"As a result of the incident, continuous power was interrupted for up to 45 minutes for certain customers," the report continued. "We're certain 3 of the 8 colocation rooms were directly affected, and impact on other colocation rooms is still being investigated."

The 365 Main data center is supported by 10 Hitec 2.1 megawatt generators, which are tested every month. The 277,000 square foot 365 facility is partitioned into eight data center "pods," some of which remained online while others went dark.

The facility's backup systems use flywheel UPS systems - rather than batteries - to provide "ride-through" electricity to keep servers online until the diesel generator can start up and begin powering the facility. A flywheel is a spinning cylinder which generates power from kinetic energy, and continues to spin when grid power is interrupted. In most data centers, the UPS (uninterruptible power supply) system draws power from a bank of large batteries. AboveNet, the original builder/owner of the 365 Main data center, was an early adopter of flywheel UPS systems, which have recently gained attention as a "greener" alternative to batteries.

Some customers speculated about a flywheel issue. Trouble shooting the exact reason for the generator failure will take some time, according to 365 Main. "Due to the complexity and specialization of data center electrical systems, we are currently working with Hitec, Valley Power Systems, Cupertino Electric and PG&E to further investigate the incident and determine the root cause of why certain generators did not start," the company said in its incident report.

The downtime quickly became a public relations setback for 365 Main, as the blogosphere pounced on a failure that knocked many of its leading hosts and services offline. The outage was highlighted at O'Reilly Radar, Scobleizer and TechCrunch, among others.

Earlier in the day the company issued a press release noting two consecutive years of uptime for a customer at the San Francisco data center, RedEnvelope. The press release was noted on Slashdot and Techdirt and has since been removed from 365 Main's web site.

Misinformation spread swiftly, propelled by the blogs and forums not affected by the outage. CNet, which hosts its servers at 365 Main, debunked reports from ValleyWag that a drunk employee had gone on a rampage and that a "mob of angry customers" assembled outside the 365 Main building. The "mob" was actually a line of customers who were forced to enter through the front door and have badges checked manually to get into the building because the parking garage gate was affected by the power outage, according to CNet. ValleyWag's "drunk employee" post quickly became one of the most popular posts on the front page at Digg.

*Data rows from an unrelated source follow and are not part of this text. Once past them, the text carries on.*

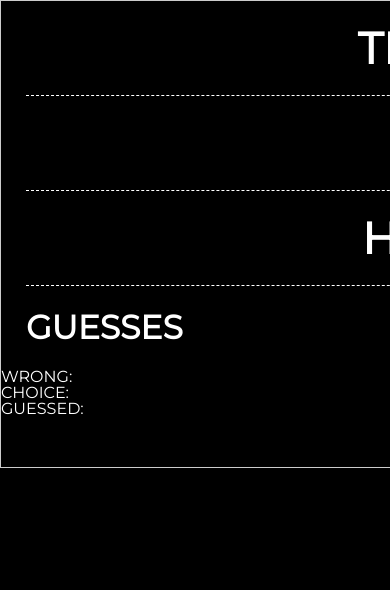
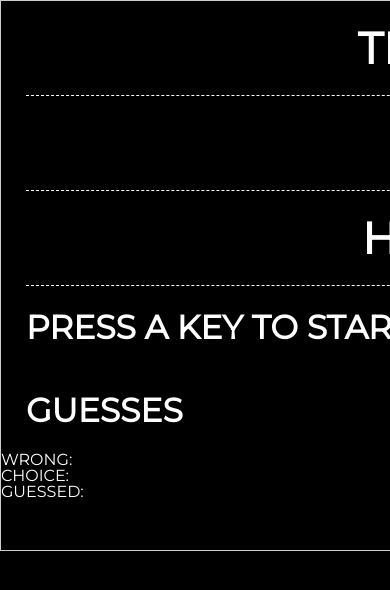
Before and after one commit to brishaw/Word-Guess-Game, a plain HTML site: page index.html in a window 390 px wide. Shown: the top 590 px of the page. Drawn offline with nearby package versions, Linux system fonts and the light colour scheme.

Commit message:
testing input tag for playing on mobile devices...

```diff
--- a/index.html
+++ b/index.html
@@ -31,6 +31,7 @@
                 </article>
                 <article>
                     <h1>HANGMAN!</h1>
+                    <h2 type="input">PRESS A KEY TO START PLAYING!</h2>
                     <h2>GUESSES</h2>
                     <h4>WRONG: <span id="no-of-guesses"></span></h4>
                     <h4 class="choice">CHOICE: <span id="player-guesses"></span></h4>
```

The problems began when parts of PG&E's San Francisco area network began experiencing voltage fluctuations, which apparently caused a transformer to fail in a manhole under 560 Mission St. Witnesses told the San Francisco Chronicle they heard a blast shortly before 2 p.m. and then saw flames licking up through the manhole grate. PG&E could not confirm that an explosion had occurred, but said that 30,000 to 50,000 customers were affected.

The 365 Main data center was originally built by AboveNet, which spent $125 million to construct and "earthquake proof" the facility. After AboveNet filed for bankruptcy, 365 Main bought the property for $2.6 million in a court-approved deal. 365 Main has since expanded its network to seven data centers, including facilities in Oakland, Phoenix, Chantilly, Va. and two centers in Los Angeles (El Segundo and Vernon/Irvine).

Subscribe to the Data Center Knowledge Newsletter
Get analysis and expert insight on the latest in data center business and technology delivered to your inbox daily.

You May Also Like